It has many names – Oxford, button-down, button-up, blouse, dress shirt – but regardless of what you call it, it is a piece that should be in your closet.
“The white blouse can be light and floating, impeccable and austere, sumptuous and all-enveloping, tight and close-fitting. It rises up to frame the face. It sculpts the body by transforming itself into a second skin. Imputed with glamour and poetry, freedom and impetuousness, the prim white shirt turns out to have a thousand identities…”
- Gianfranco Ferre.
Today when I told my friend Kim I was doing a post on button-downs, her response went something like this: “I hate button-downs. They are so stuffy. I feel like I should be wearing a tie.” And yes, I agree. Traditional white dress shirt can be “stuffy,” but there are so many styles and ways to wear it! It is such a versatile piece.
Don’t want to go with the classic? Try something with a Peter Pan collar, ruffles or color/embellished details.
Use a button-down in place of a cardigan. Wear it open over one of your striped summer T’s and jeans or a skirt. If you still need another layer, you can always put a cardigan over that.
Try a white dress shirt under one of your LBD’s.
“Dress” It Up:
Long shirt tails? Belt it and wear it as a mini-dress. As it gets colder, add a skirt or shorts, tights and/or boots.
Remember, you don’t have to spend a fortune to find a well-fitting, flattering button-down. If you’re anything like me, you’ll probably splash coffee on yourself the first day you wear it anyway. No matter your budget, here are 3 things to keep in mind on your shirt search.
1. Check the chest – Make sure it fits you. I know that seems like a silly thing to have to point out, but we’ve all seen it: the women that are a little more endowed who have the puckering and pulling that makes it hard not to look at the girls. Try going up a size or even better, keep looking. Different brands/designers cut shirts differently. If you find that perfect button-down, consider buying more than one. Again, they are white shirts. They will get dingy. This is not going to be apiece you will have forever. If you find one you like, why not stock up?
Or consider having one or two shirts tailor made. Yes it’s more expensive, but not as expensive as buying shirts you’ll never wear because they don’t look/fit right. Those of you who work in law firms or corporate offices in D.C. probably are familiar with the tailoring companies that call and offer to come to meet with you in your office. I finally caved and ended up loving it! I use Sheika Mancle with Tom James. I really like her because she took time to get a sense of my taste/style, is never pushy when I say “no” and always great suggestions for fabric, fit, cut, etc.
2. The see-through factor. Maybe you are looking for something in a sheer fabric, but sometimes the cotton/cotton blend is very thin and you end up with sheer whether you wanted it or not once you’re outside.
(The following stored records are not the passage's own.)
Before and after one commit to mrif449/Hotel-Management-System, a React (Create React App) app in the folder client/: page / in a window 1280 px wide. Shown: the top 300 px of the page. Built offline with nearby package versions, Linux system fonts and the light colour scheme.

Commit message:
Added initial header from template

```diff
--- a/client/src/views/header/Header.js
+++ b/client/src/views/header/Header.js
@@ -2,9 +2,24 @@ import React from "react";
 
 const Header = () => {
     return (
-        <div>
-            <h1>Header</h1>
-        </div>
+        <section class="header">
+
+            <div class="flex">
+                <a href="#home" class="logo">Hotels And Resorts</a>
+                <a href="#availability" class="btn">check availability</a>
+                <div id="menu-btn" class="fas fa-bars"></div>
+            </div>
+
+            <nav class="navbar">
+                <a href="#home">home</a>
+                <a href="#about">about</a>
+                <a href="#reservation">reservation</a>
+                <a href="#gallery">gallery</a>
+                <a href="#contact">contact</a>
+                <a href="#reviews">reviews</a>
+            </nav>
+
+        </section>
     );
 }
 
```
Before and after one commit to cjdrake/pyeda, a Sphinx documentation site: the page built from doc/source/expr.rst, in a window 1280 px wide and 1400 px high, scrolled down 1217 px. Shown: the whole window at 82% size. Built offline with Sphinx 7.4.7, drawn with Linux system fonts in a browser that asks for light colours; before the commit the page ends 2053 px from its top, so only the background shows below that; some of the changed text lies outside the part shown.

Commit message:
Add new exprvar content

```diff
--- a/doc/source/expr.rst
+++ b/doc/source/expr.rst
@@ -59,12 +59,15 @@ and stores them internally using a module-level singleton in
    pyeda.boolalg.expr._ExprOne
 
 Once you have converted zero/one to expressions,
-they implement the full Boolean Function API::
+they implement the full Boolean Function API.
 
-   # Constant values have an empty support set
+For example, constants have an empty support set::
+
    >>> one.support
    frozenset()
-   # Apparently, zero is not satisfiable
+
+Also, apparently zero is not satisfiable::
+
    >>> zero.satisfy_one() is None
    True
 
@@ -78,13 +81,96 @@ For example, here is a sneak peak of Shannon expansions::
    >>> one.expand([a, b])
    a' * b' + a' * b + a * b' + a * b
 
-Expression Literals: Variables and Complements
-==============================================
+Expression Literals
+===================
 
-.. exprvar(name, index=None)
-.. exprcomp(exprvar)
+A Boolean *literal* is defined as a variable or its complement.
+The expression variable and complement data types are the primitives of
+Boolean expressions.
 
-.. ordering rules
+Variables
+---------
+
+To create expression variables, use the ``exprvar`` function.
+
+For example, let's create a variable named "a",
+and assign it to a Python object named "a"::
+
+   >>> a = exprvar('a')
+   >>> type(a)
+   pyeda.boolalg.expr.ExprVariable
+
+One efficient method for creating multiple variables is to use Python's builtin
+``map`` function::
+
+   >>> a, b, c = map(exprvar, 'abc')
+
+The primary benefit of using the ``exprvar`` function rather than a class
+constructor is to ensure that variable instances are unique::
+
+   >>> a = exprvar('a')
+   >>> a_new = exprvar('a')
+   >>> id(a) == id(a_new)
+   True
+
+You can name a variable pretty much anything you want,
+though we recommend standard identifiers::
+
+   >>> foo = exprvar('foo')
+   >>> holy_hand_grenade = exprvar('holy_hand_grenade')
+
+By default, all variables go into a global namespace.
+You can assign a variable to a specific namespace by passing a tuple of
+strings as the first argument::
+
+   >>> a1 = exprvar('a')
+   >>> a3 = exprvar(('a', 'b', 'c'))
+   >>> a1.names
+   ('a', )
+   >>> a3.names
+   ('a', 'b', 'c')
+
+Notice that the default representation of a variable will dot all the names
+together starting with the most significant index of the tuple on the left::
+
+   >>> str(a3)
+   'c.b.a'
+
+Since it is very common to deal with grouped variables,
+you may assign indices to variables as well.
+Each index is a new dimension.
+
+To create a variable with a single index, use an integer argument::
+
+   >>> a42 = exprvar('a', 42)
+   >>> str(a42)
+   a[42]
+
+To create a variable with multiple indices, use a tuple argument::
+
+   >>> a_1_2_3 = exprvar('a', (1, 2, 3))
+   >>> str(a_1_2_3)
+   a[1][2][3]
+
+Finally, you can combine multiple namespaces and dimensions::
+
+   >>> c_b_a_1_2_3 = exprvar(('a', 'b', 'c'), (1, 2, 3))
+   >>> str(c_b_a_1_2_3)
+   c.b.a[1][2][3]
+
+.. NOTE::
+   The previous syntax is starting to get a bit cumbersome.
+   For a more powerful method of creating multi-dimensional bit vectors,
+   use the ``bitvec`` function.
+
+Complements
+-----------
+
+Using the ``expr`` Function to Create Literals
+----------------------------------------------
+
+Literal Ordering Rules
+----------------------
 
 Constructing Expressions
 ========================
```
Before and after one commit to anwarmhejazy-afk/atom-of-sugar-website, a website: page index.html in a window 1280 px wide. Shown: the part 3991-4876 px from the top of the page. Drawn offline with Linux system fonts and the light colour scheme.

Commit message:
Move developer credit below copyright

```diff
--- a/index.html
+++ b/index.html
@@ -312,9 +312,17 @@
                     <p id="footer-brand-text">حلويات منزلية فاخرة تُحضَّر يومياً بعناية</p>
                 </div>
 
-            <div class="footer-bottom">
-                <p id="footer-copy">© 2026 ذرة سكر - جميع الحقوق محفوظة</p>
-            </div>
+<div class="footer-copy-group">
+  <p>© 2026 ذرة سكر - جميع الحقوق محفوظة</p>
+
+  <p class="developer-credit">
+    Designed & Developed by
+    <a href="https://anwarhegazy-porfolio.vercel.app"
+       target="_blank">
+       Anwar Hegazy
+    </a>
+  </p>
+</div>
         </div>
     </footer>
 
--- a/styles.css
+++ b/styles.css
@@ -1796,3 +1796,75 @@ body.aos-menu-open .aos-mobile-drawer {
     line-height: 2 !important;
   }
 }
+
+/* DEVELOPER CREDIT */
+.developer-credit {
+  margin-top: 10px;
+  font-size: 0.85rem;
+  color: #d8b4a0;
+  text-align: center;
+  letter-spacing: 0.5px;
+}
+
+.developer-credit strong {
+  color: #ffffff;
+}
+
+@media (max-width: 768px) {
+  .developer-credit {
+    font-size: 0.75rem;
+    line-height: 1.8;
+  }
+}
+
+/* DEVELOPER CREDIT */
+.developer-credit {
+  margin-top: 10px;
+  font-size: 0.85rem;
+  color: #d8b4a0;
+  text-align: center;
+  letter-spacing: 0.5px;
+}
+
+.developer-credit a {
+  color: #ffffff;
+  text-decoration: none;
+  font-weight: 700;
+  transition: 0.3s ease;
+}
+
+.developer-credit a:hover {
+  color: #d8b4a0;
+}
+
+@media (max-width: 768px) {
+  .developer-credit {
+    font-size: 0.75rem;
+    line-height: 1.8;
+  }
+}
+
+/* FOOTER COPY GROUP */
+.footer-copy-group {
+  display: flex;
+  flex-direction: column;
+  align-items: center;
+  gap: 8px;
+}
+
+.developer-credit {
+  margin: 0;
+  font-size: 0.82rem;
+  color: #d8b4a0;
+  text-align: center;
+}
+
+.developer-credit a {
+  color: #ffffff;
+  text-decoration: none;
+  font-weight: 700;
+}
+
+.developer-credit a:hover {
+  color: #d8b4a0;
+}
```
If possible, try it on in natural light – a good rule for tying clothes on in general.
3. The long and the short of it. Know what works for your body. For example, I am short-waisted. I have zero torso so rarely, if ever, tuck in my shirts. As a result, I opt for shorter cut with a curved hem so it doesn’t look sloppy.
So Kim, did I change your mind?